◆ **About this exercise**: Every line with the string "minimumSize" must be copied from the entries below.

** Opening Supplied records block **

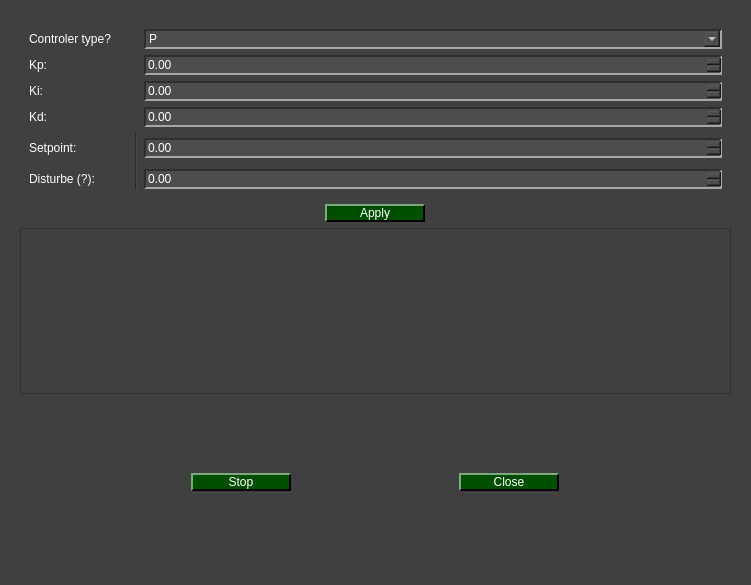
Old version of the form pydaq/uis/PyDAQ_pid_control_window_dialog.ui in the repository CayoRw/pydaq.
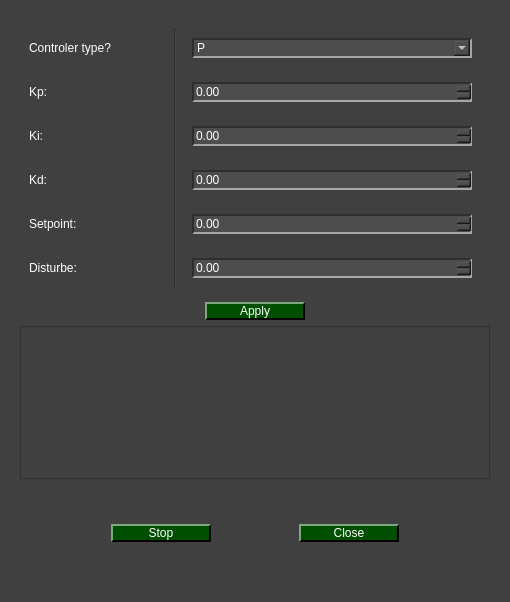
New version of the form. Icons and pictures are not drawn.

The edit to the form file:
```diff
--- a/pydaq/uis/PyDAQ_pid_control_window_dialog.ui
+++ b/pydaq/uis/PyDAQ_pid_control_window_dialog.ui
@@ -6,8 +6,8 @@
    <rect>
     <x>0</x>
     <y>0</y>
-    <width>751</width>
-    <height>585</height>
+    <width>510</width>
+    <height>602</height>
    </rect>
   </property>
   <property name="windowTitle">
@@ -324,42 +324,66 @@
       <item>
        <widget class="QWidget" name="widget_2" native="true">
         <layout class="QGridLayout" name="gridLayout">
-         <item row="4" column="2" rowspan="2">
+         <item row="0" column="5" rowspan="6">
           <widget class="Line" name="line">
            <property name="orientation">
             <enum>Qt::Orientation::Vertical</enum>
            </property>
           </widget>
          </item>
-         <item row="4" column="3">
-          <widget class="QDoubleSpinBox" name="doubleSpinBox_SetpointDialog">
+         <item row="0" column="1">
+          <widget class="QLabel" name="label_Type">
            <property name="minimumSize">
             <size>
-             <width>200</width>
+             <width>109</width>
              <height>0</height>
             </size>
            </property>
-           <property name="singleStep">
-            <double>0.100000000000000</double>
+           <property name="maximumSize">
+            <size>
+             <width>109</width>
+             <height>25</height>
+            </size>
            </property>
+           <property name="toolTip">
+            <string>&lt;html&gt;&lt;head/&gt;&lt;body&gt;&lt;p&gt;&lt;img src=&quot;:/imgs/imgs/PID_Flow.png&quot;/&gt;&lt;/p&gt;&lt;/body&gt;&lt;/html&gt;</string>
+           </property>
+           <property name="text">
+            <string>Controler type?</string>
+           </property>
           </widget>
          </item>
-         <item row="5" column="3">
-          <widget class="QDoubleSpinBox" name="doubleSpinBox_DisturbeDialog">
+         <item row="3" column="6">
+          <widget class="QWidget" name="widget_6" native="true">
+           <layout class="QHBoxLayout" name="horizontalLayout_6">
+            <item>
+             <widget class="QDoubleSpinBox" name="doubleSpinBox_KdDialog">
            <property name="singleStep">
             <double>0.100000000000000</double>
            </property>
           </widget>
          </item>
-         <item row="2" column="3">
-          <widget class="QDoubleSpinBox" name="doubleSpinBox_KiDialog">
-           <property name="singleStep">
-            <double>0.100000000000000</double>
+           </layout>
+          </widget>
+         </item>
+         <item row="3" column="1">
+          <widget class="QLabel" name="label_Kd">
+           <property name="text">
+            <string>Kd:</string>
            </property>
           </widget>
          </item>
-         <item row="0" column="3">
+         <item row="0" column="6">
+          <widget class="QWidget" name="widget_9" native="true">
+           <layout class="QHBoxLayout" name="horizontalLayout_3">
+            <item>
           <widget class="QComboBox" name="comboBox_TypeDialog">
+              <property name="minimumSize">
+               <size>
+                <width>175</width>
+                <height>0</height>
+               </size>
+              </property>
            <item>
             <property name="text">
              <string>P</string>
@@ -382,11 +406,7 @@
            </item>
           </widget>
          </item>
-         <item row="1" column="1">
-          <widget class="QLabel" name="label_Kp">
-           <property name="text">
-            <string>Kp:</string>
-           </property>
+           </layout>
           </widget>
          </item>
          <item row="2" column="1">
@@ -396,17 +416,78 @@
            </property>
           </widget>
          </item>
-         <item row="0" column="1">
-          <widget class="QLabel" name="label">
+         <item row="2" column="6">
+          <widget class="QWidget" name="widget_7" native="true">
+           <layout class="QHBoxLayout" name="horizontalLayout_5">
+            <item>
+             <widget class="QDoubleSpinBox" name="doubleSpinBox_KiDialog">
+              <property name="singleStep">
+               <double>0.100000000000000</double>
+              </property>
+             </widget>
+            </item>
+           </layout>
+          </widget>
+         </item>
+         <item row="4" column="1">
+          <widget class="QLabel" name="label_Setpoint">
+           <property name="minimumSize">
+            <size>
+             <width>100</width>
+             <height>30</height>
+            </size>
+           </property>
+           <property name="maximumSize">
+            <size>
+             <width>70</width>
+             <height>16777215</height>
+            </size>
+           </property>
            <property name="text">
-            <string>Controler type?</string>
+            <string>Setpoint:</string>
            </property>
           </widget>
          </item>
+         <item row="1" column="1">
+          <widget class="QLabel" name="label_Kp">
+           <property name="text">
+            <string>Kp:</string>
+           </property>
+          </widget>
+         </item>
+         <item row="4" column="6">
+          <widget class="QWidget" name="widget_5" native="true">
+           <layout class="QHBoxLayout" name="horizontalLayout_7">
+            <item>
+             <widget class="QDoubleSpinBox" name="doubleSpinBox_SetpointDialog">
+              <property name="enabled">
+               <bool>true</bool>
+              </property>
+              <property name="singleStep">
+               <double>0.100000000000000</double>
+              </property>
+             </widget>
+            </item>
+           </layout>
+          </widget>
+         </item>
+         <item row="1" column="6">
+          <widget class="QWidget" name="widget_8" native="true">
+           <layout class="QHBoxLayout" name="horizontalLayout_4">
+            <item>
+             <widget class="QDoubleSpinBox" name="doubleSpinBox_KpDialog">
+              <property name="singleStep">
+               <double>0.100000000000000</double>
+              </property>
+             </widget>
+            </item>
+           </layout>
+          </widget>
+         </item>
          <item row="5" column="1">
           <widget class="QLabel" name="label_Disturbe">
            <property name="toolTip">
-            <string>&lt;html&gt;&lt;head/&gt;&lt;body&gt;&lt;p&gt;&lt;span style=&quot; font-size:14pt;&quot;&gt;The disturbance will be added as an integrator to the output signal of the PID control, as shown in the figure below:&lt;br/&gt;&lt;br/&gt;&lt;/span&gt;&lt;img src=&quot;:/imgs/imgs/ControlePID_Bloco.png&quot;/&gt;&lt;/p&gt;&lt;/body&gt;&lt;/html&gt;</string>
+            <string>&lt;html&gt;&lt;head/&gt;&lt;body&gt;&lt;p&gt;&lt;span style=&quot; font-size:14pt;&quot;&gt;The disturbance will be added as an integrator to the output signal of the PID control, as shown in the figure below:&lt;/span&gt;&lt;/p&gt;&lt;p&gt;&lt;img src=&quot;:/imgs/imgs/PID_Flow.png&quot;/&gt;&lt;/p&gt;&lt;/body&gt;&lt;/html&gt;</string>
            </property>
            <property name="styleSheet">
             <string notr="true">QLabel::toolTip {
@@ -418,48 +499,53 @@
 </string>
            </property>
            <property name="text">
-            <string>Disturbe (?):</string>
+            <string>Disturbe:</string>
            </property>
           </widget>
          </item>
-         <item row="1" column="3">
-          <widget class="QDoubleSpinBox" name="doubleSpinBox_KpDialog">
-           <property name="singleStep">
-            <double>0.100000000000000</double>
-           </property>
-          </widget>
-         </item>
-         <item row="4" column="1">
-          <widget class="QLabel" name="label_Setpoint">
-           <property name="minimumSize">
-            <size>
-             <width>100</width>
-             <height>30</height>
-            </size>
-           </property>
+         <item row="5" column="2">
+          <widget class="QLabel" name="label_I_Distrube">
            <property name="maximumSize">
             <size>
-             <width>70</width>
-             <height>16777215</height>
+             <width>24</width>
+             <height>25</height>
             </size>
            </property>
+           <property name="toolTip">
+            <string>&lt;html&gt;&lt;head/&gt;&lt;body&gt;&lt;p&gt;&lt;span style=&quot; font-size:14pt;&quot;&gt;The disturbance will be added as an integrator to the output signal of the PID control, as shown in the figure below:&lt;br/&gt;&lt;/span&gt;&lt;img src=&quot;:/imgs/imgs/PID_Flow.png&quot;/&gt;&lt;/p&gt;&lt;/body&gt;&lt;/html&gt;</string>
+           </property>
            <property name="text">
-            <string>Setpoint:</string>
+            <string>&lt;html&gt;&lt;head/&gt;&lt;body&gt;&lt;p&gt;&lt;img src=&quot;:/imgs/imgs/inform.png&quot;/&gt;&lt;/p&gt;&lt;/body&gt;&lt;/html&gt;</string>
            </property>
           </widget>
          </item>
-         <item row="3" column="1">
-          <widget class="QLabel" name="label_Kd">
+         <item row="0" column="2">
+          <widget class="QLabel" name="label_i_Type">
+           <property name="maximumSize">
+            <size>
+             <width>24</width>
+             <height>25</height>
+            </size>
+           </property>
+           <property name="toolTip">
+            <string>&lt;html&gt;&lt;head/&gt;&lt;body&gt;&lt;p&gt;&lt;img src=&quot;:/imgs/imgs/PID_Flow.png&quot;/&gt;&lt;/p&gt;&lt;/body&gt;&lt;/html&gt;</string>
+           </property>
            <property name="text">
-            <string>Kd:</string>
+            <string>&lt;html&gt;&lt;head/&gt;&lt;body&gt;&lt;p&gt;&lt;img src=&quot;:/imgs/imgs/inform.png&quot;/&gt;&lt;/p&gt;&lt;/body&gt;&lt;/html&gt;</string>
            </property>
           </widget>
          </item>
-         <item row="3" column="3">
-          <widget class="QDoubleSpinBox" name="doubleSpinBox_KdDialog">
+         <item row="5" column="6">
+          <widget class="QWidget" name="widget_4" native="true">
+           <layout class="QHBoxLayout" name="horizontalLayout_2">
+            <item>
+             <widget class="QDoubleSpinBox" name="doubleSpinBox_DisturbeDialog">
            <property name="singleStep">
             <double>0.100000000000000</double>
            </property>
+             </widget>
+            </item>
+           </layout>
           </widget>
          </item>
         </layout>
```
Left out of the diff: 6 changed lines with no effect on the pictures. Lines whose indentation alone changed are shown as unchanged.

** Closing Supplied records block **

◆ **Your response**:
            <property name="minimumSize">
+              <property name="minimumSize">
+           <property name="minimumSize">
-           <property name="minimumSize">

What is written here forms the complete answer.